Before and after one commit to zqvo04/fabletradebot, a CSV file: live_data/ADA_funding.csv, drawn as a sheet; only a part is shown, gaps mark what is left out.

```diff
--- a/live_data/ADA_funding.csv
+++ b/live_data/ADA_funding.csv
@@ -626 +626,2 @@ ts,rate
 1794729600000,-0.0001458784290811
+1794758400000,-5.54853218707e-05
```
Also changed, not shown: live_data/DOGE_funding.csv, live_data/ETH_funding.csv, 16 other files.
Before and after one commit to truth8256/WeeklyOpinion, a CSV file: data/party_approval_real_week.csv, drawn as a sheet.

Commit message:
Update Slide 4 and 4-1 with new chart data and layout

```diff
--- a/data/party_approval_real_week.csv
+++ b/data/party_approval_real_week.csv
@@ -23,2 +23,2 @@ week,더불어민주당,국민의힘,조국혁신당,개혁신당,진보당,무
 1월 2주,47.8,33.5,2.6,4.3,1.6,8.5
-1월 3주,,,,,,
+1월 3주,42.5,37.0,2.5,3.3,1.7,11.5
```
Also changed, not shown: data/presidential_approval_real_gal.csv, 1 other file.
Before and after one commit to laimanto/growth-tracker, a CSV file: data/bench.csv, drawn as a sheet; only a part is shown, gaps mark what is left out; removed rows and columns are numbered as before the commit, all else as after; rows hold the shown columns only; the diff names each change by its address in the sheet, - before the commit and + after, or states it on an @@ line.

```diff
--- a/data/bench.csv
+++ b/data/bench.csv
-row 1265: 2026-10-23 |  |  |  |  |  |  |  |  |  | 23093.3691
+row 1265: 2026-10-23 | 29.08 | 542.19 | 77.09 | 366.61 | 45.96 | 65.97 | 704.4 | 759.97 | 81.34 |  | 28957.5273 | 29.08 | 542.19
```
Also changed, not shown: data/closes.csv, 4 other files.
+--
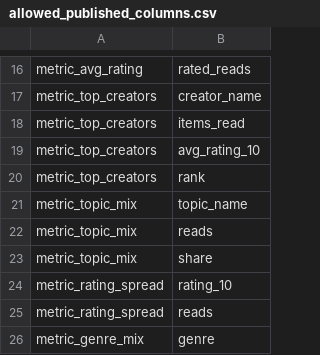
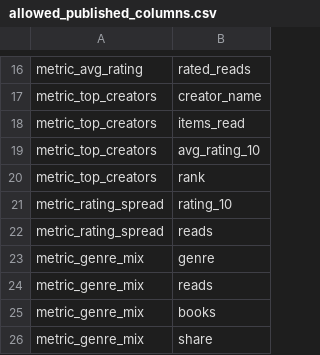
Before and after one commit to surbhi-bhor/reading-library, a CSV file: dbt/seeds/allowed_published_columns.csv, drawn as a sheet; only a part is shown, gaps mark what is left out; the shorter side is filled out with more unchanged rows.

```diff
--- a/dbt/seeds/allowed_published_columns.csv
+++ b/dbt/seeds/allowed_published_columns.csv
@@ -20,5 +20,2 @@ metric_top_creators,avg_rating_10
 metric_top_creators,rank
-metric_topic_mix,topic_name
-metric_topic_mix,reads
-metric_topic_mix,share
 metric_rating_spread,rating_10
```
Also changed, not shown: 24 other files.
+--
### [Goal of the exercise]
Report every line of the data above that contains the string "with" by copying it in full.

### [Solution for this task]
Update Slide 4 and 4-1 with new chart data and layout
Before and after one commit to surbhi-bhor/reading-library, a CSV file: dbt/seeds/allowed_published_columns.csv, drawn as a sheet; only a part is shown, gaps mark what is left out; the shorter side is filled out with more unchanged rows.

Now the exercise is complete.